The white tip reef shark is commonly found in the tropical reefs of
the world. This shark has white tips on its dorsal and tail fin, a blunt
snout and distinctive nasal flaps. It is inoffensive unless provoked and at
times falls prey to larger sharks. Humans have long tried to emulate the
sleek streamlined design of the shark, in boat hulls, submarines and even
torpedoes which have a similar outline to the standard shark.
Photo: Genevieve Johnson
October 25, 2000
Snorkeling a Surge Channel with Sharks
This is Genevieve Johnson talking to you from the Odyssey in the central
equatorial pacific. The Odyssey crew is always enthusiastic to get into the
water, whether to snorkel or dive we take every opportunity to explore this
universe. Today some of the crew went snorkeling along the coral reef flats
of Christmas Island.
Different depths support different habitats, each with its own
distinctive and diverse ecosystem of living organisms. The changes in
species according to depth, light and temperature was clear as we made our
way outward over the reef, which gradually sloped downward toward open
ocean, where it finally dropped off altogether.
We entered a surge channel, an area close to 20 feet deep, penetrating the
reef edge. These channel systems carry the flow of water from the reef flats
into the open sea.
It was as we were enjoying the luxuriant display of
corals on the steep slopes, which played host to countless brightly colored
fish, that the first unmistakable silhouette cruised just beyond our clear

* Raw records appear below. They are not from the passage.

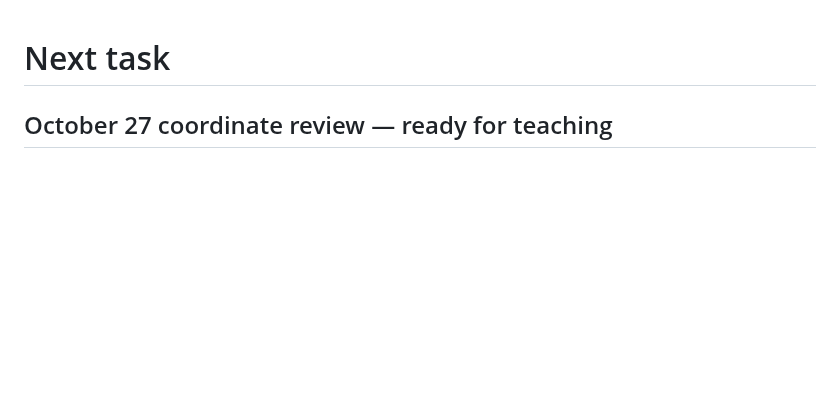
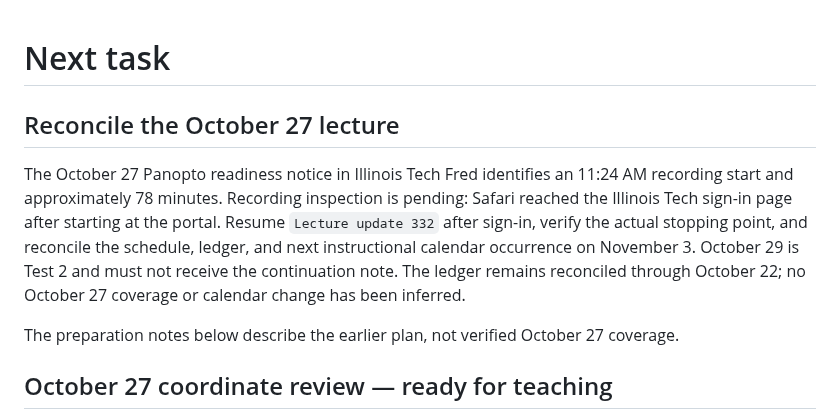
Before and after one commit to fjhickernell/MATH332Fall2026, a Markdown page: notes/NEXT.md, the part around the change. GitHub-like rendering; blank space fills up the shorter version.

Commit message:
Record pending October 27 lecture reconciliation

```diff
--- a/notes/NEXT.md
+++ b/notes/NEXT.md
@@ -1,4 +1,18 @@
 # Next task
+
+## Reconcile the October 27 lecture
+
+The October 27 Panopto readiness notice in Illinois Tech Fred identifies an
+11:24 AM recording start and approximately 78 minutes. Recording inspection
+is pending: Safari reached the Illinois Tech sign-in page after starting at
+the portal. Resume `Lecture update 332` after sign-in, verify the actual
+stopping point, and reconcile the schedule, ledger, and next instructional
+calendar occurrence on November 3. October 29 is Test 2 and must not receive
+the continuation note. The ledger remains reconciled through October 22;
+no October 27 coverage or calendar change has been inferred.
+
+The preparation notes below describe the earlier plan, not verified
+October 27 coverage.
 
 ## October 27 coordinate review — ready for teaching
 
```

range of visibility. With a rapid pulse and heightened sense of awareness,
we drifted in the channel and were soon surrounded by 4 or 5 small sharks.
We watched them slowly circle, the effortless grace of their movements
belying the difficulty of moving through water, a medium 1,000 times heavier
or denser than an equal volume of our own medium, air. Meanwhile we were
working hard to overcome the current sweeping us towards the sea.
The appearance of a shark can be unnerving, as they stare glassy eyed and
expressionless, their intentions are difficult for humans to interpret. As
far as we could tell, these beautiful animals appeared undisturbed by our
presence, circumstances that made it possible for us to observe them in
their natural habitat at quite close range. We realized that we were in fact
in the midst of at least 3 different species of reef shark, the Black tip,
White tip and Grey reef shark.
The black and the white tip are among the most frequently encountered sharks
on reef flats, and appear to be relatively inoffensive and easily
frightened. The Grey reef shark is an animal that typically inhabits the
steeper outer reef slopes. This species is more curious, territorial and has
been known to be aggressive toward humans, although this was never apparent
Some shark species undoubtedly attack humans, but when common sense
prevails, it is clearly us who are intruding into their realm.
Log by Genevieve Johnson
| Back |